General Orders were used to award medals, decorations and honors to individual soldiers and units. The General Order for Halley K. Dickey Jr states:
“Lieutenant Dickey was a platoon leader in Company M participating in the Battalion attack on Hill 122. He was wounded early in the action but refused evacuation and continued to lead his platoon in a 500-yard advance through heavy concentrations pf enemy automatic weapons and artillery fire. After digging in and setting up holding position strewn with enemy mines and booby traps, Lieutenant Dickey noticed a wounded man lying in an uncovered position without protection from enemy fire. He crawled to the wounded man and proceeded to drag him to safety. While so engaged, he was killed by an anti-personnel mine. The wounded man escaped further injury. The courageous leadership of Lieutenant Dickey, his determination to continue with his mission without regard to his personal safety and his ultimate sacrifice of his life in saving that of another soldier reflects the highest credit upon him and the military service.”
Their capture of this vital hill opened the way for the liberation of St. Lo itself on 18-JUL. The 134th Infantry had lived up to its Spanish-American War battle cry, “All Hell Can’t Stop Us,” and the 1st Battalion was awarded the Presidential Unit Citation and cited for extraordinary heroism and outstanding performance of duty in action against the enemy in the vicinity of St. Lo Normandy France from 15-19 JUL 1944.
But the cost has been high.
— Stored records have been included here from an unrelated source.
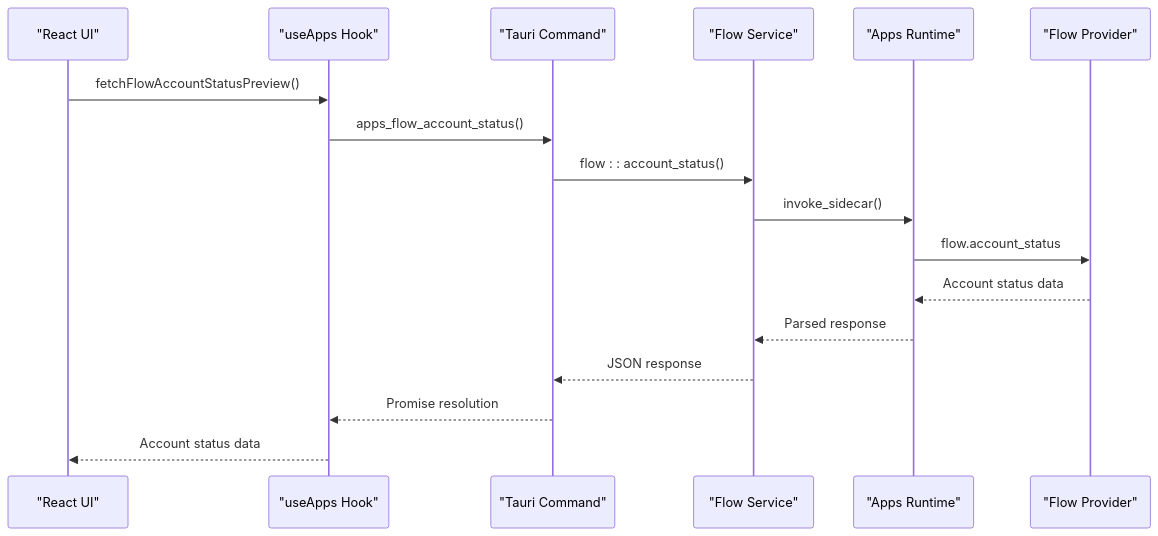
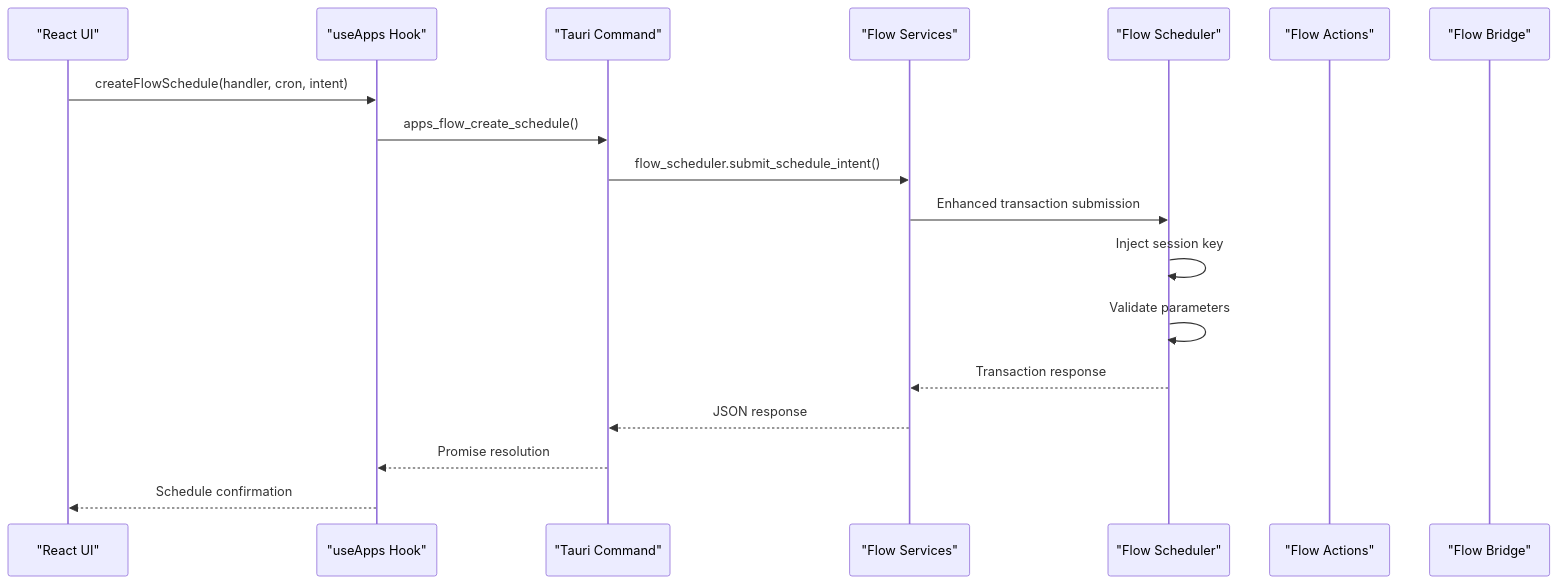
One commit to sanketnighot/shadow-protocol changed diagram 11 of 15 in .qoder/repowiki/en/content/Backend Services Architecture/Wallet & Blockchain Services/Flow Integration Guide.md. Above: the diagram before and after it, drawn with Mermaid. The commit also changed other lines of this file and 9 other files, not shown here.

First line of the commit message:
feat: Enhance SHADOW Protocol with new Flow and AI services integration

````diff
--- a/.qoder/repowiki/en/content/Backend Services Architecture/Wallet & Blockchain Services/Flow Integration Guide.md
+++ b/.qoder/repowiki/en/content/Backend Services Architecture/Wallet & Blockchain Services/Flow Integration Guide.md
@@ -249,19 +519,20 @@
 ```mermaid
 sequenceDiagram
 participant UI as "React UI"
 participant Hook as "useApps Hook"
 participant Command as "Tauri Command"
-participant Service as "Flow Service"
-participant Runtime as "Apps Runtime"
-participant Provider as "Flow Provider"
-UI->>Hook : fetchFlowAccountStatusPreview()
-Hook->>Command : apps_flow_account_status()
-Command->>Service : flow : : account_status()
-Service->>Runtime : invoke_sidecar()
-Runtime->>Provider : flow.account_status
-Provider-->>Runtime : Account status data
-Runtime-->>Service : Parsed response
+participant Service as "Flow Services"
+participant Scheduler as "Flow Scheduler"
+participant Actions as "Flow Actions"
+participant Bridge as "Flow Bridge"
+UI->>Hook : createFlowSchedule(handler, cron, intent)
+Hook->>Command : apps_flow_create_schedule()
+Command->>Service : flow_scheduler.submit_schedule_intent()
+Service->>Scheduler : Enhanced transaction submission
+Scheduler->>Scheduler : Inject session key
+Scheduler->>Scheduler : Validate parameters
+Scheduler-->>Service : Transaction response
 Service-->>Command : JSON response
 Command-->>Hook : Promise resolution
-Hook-->>UI : Account status data
+Hook-->>UI : Schedule confirmation
 ```
````
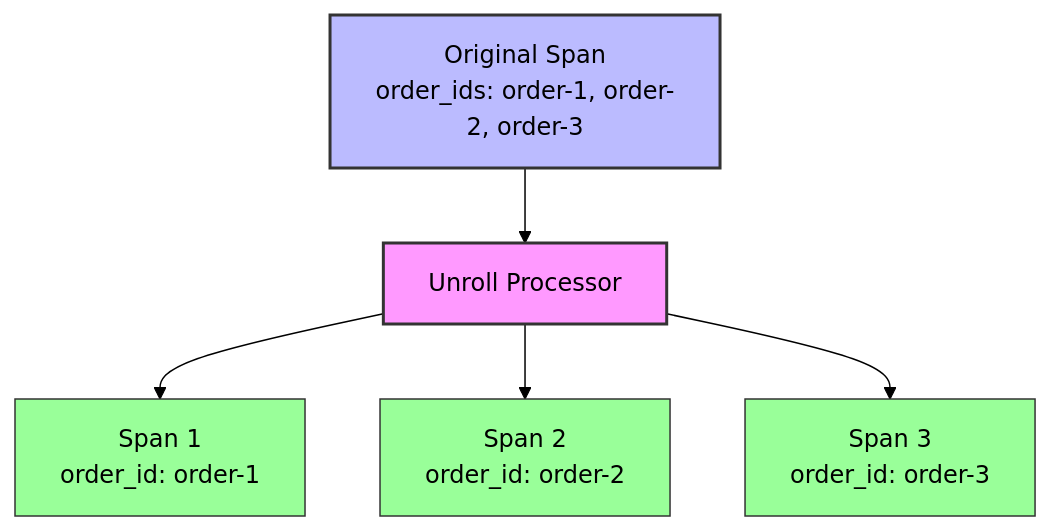
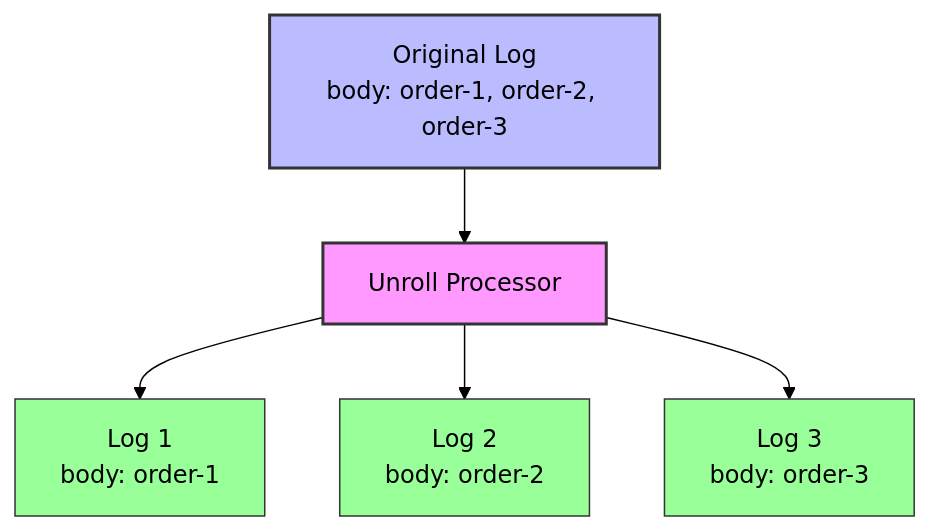
The diagram in posts/2026-02-06-unroll-processor-opentelemetry-collector/README.md (OneUptime/blog), drawn with Mermaid (forest theme) before and after one commit. The commit also changed other lines of this file and 2 other files, not shown here.

Commit message:
validate: 2026-02-06-unroll-processor-opentelemetry-collector

````diff
--- a/posts/2026-02-06-unroll-processor-opentelemetry-collector/README.md
+++ b/posts/2026-02-06-unroll-processor-opentelemetry-collector/README.md
@@ -17,13 +17,13 @@
 ```mermaid
 graph TD
-    A[Original Span<br/>order_ids: order-1, order-2, order-3] --> B[Unroll Processor]
-    B --> C[Span 1<br/>order_id: order-1]
-    B --> D[Span 2<br/>order_id: order-2]
-    B --> E[Span 3<br/>order_id: order-3]
+    A[Original Log<br/>body: order-1, order-2, order-3] --> B[Unroll Processor]
+    B --> C[Log 1<br/>body: order-1]
+    B --> D[Log 2<br/>body: order-2]
+    B --> E[Log 3<br/>body: order-3]
 
     style A fill:#bbf,stroke:#333,stroke-width:2px
     style B fill:#f9f,stroke:#333,stroke-width:2px
     style C fill:#9f9,stroke:#333,stroke-width:1px
     style D fill:#9f9,stroke:#333,stroke-width:1px
     style E fill:#9f9,stroke:#333,stroke-width:1px
 ```
````
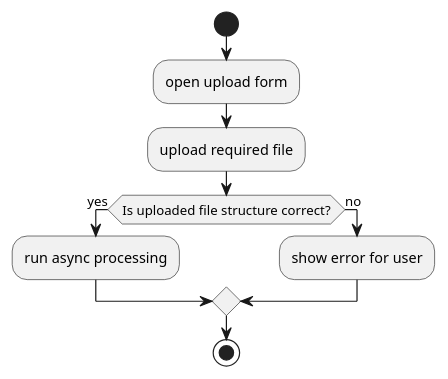
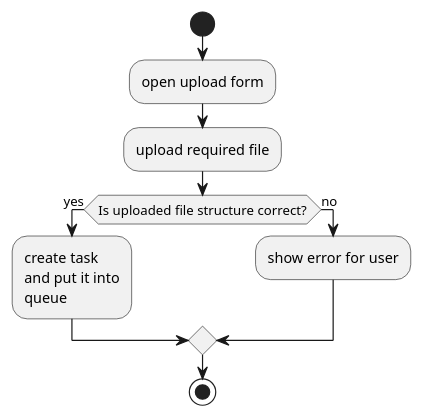
Before and after one commit to aokhrimenko/plantuml-demo: the diagram in 1. activity-1.puml, drawn with PlantUML. The commit also changed 1 other file, not shown here.

```diff
--- a/1. activity-1.puml
+++ b/1. activity-1.puml
@@ -1,13 +1,15 @@
 @startuml
 start
 :open upload form;
 :upload required file;
 
 if (Is uploaded file structure correct?) then (yes)
-  :run async processing;
+  :create task
+  and put it into
+  queue;
 else (no)
   :show error for user;
 endif
 stop
 
 @enduml
```
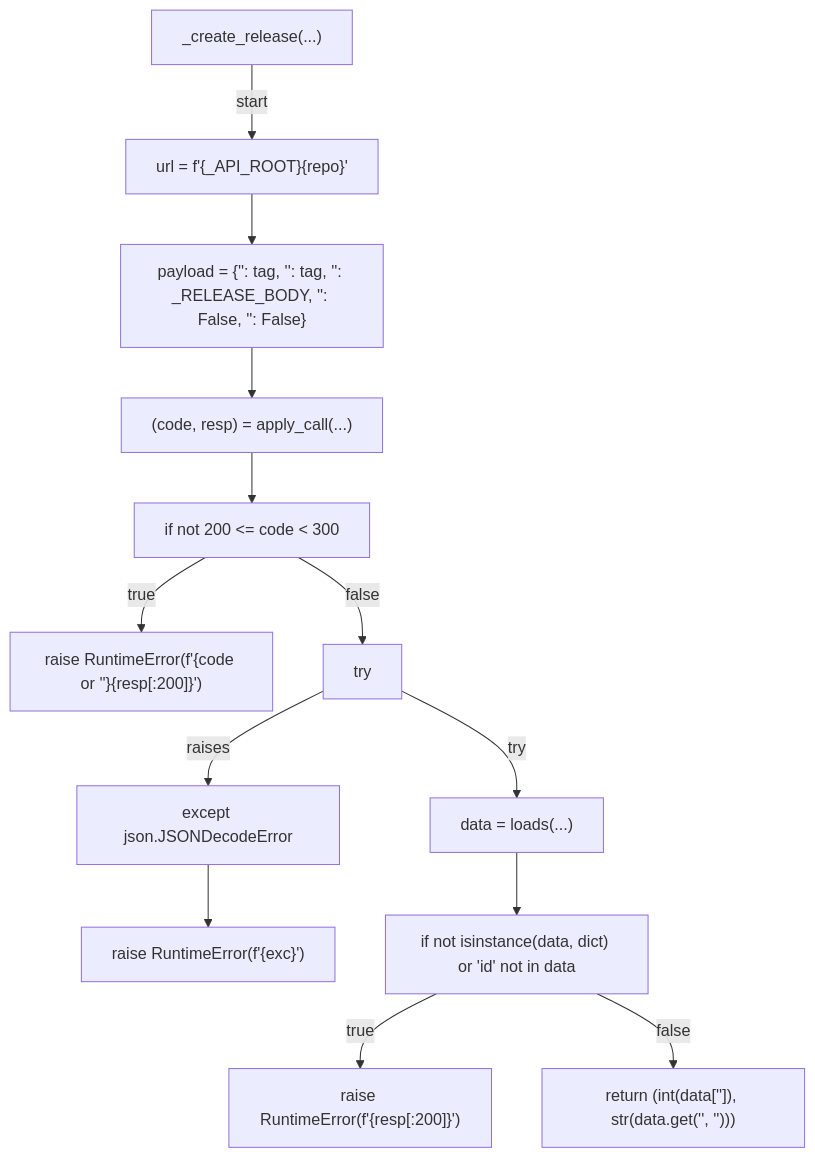
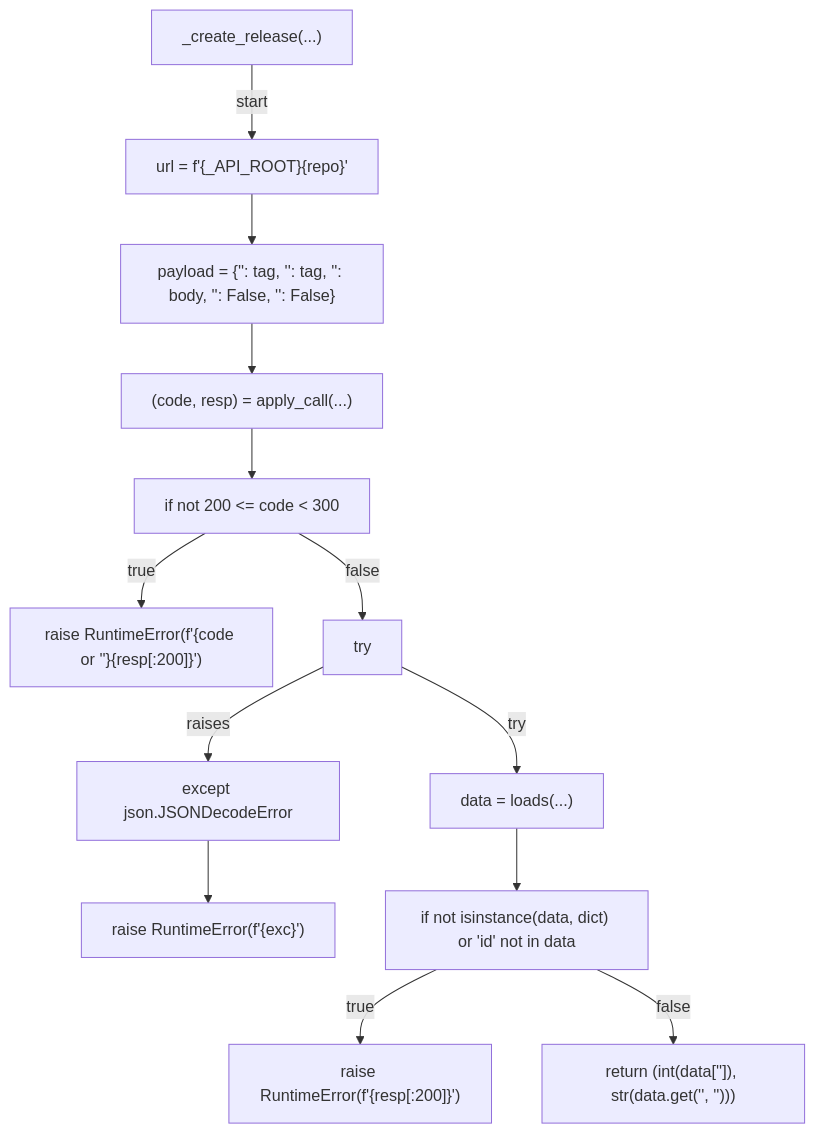
Before and after one commit to tvna/claude-md: the eighth of 11 diagrams in docs/generated/scripts/ast/publish_instruction_release.md, drawn with Mermaid. The commit also changed other lines of this file and 1 other file, not shown here.

First line of the commit message:
docs(generated): regenerate decision tree and workflow diagrams

````diff
--- a/docs/generated/scripts/ast/publish_instruction_release.md
+++ b/docs/generated/scripts/ast/publish_instruction_release.md
@@ -16,28 +118,28 @@
 ```mermaid
 flowchart TD
     N001["_create_release(...)"]
     N002["url = f'{_API_ROOT}<str>{repo}<str>'"]
-    N003["payload = {'<str>': tag, '<str>': tag, '<str>': _RELEASE_BODY, '<str>': False, '<str>': False}"]
+    N003["payload = {'<str>': tag, '<str>': tag, '<str>': body, '<str>': False, '<str>': False}"]
     N004["(code, resp) = apply_call(...)"]
     N005["if not 200 <= code < 300"]
     N006["raise RuntimeError(f'<str>{code or '<str>'}<str>{resp[:200]}')"]
     N007["try"]
     N008["data = loads(...)"]
     N009["except json.JSONDecodeError"]
     N010["raise RuntimeError(f'<str>{exc}')"]
     N011["if not isinstance(data, dict) or 'id' not in data"]
     N012["raise RuntimeError(f'<str>{resp[:200]}')"]
     N013["return (int(data['<str>']), str(data.get('<str>', '<str>')))"]
     N001 -->|"start"| N002
     N002 --> N003
     N003 --> N004
     N004 --> N005
     N005 -->|"true"| N006
     N005 -->|"false"| N007
     N007 -->|"try"| N008
     N007 -->|"raises"| N009
     N009 --> N010
     N008 --> N011
     N011 -->|"true"| N012
     N011 -->|"false"| N013
 ```
````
The regiment suffered 35 percent casualties in just two days, including 102 men killed, 589 wounded, and 102 missing.
Halley K. Dickey is buried in Linn Cemetery in Wentzville.
Halley K. Dickey is honored and remembered at the St. Charles County Veterans Museum.
*NOTE: His first name spelled wrong on the SSC wall.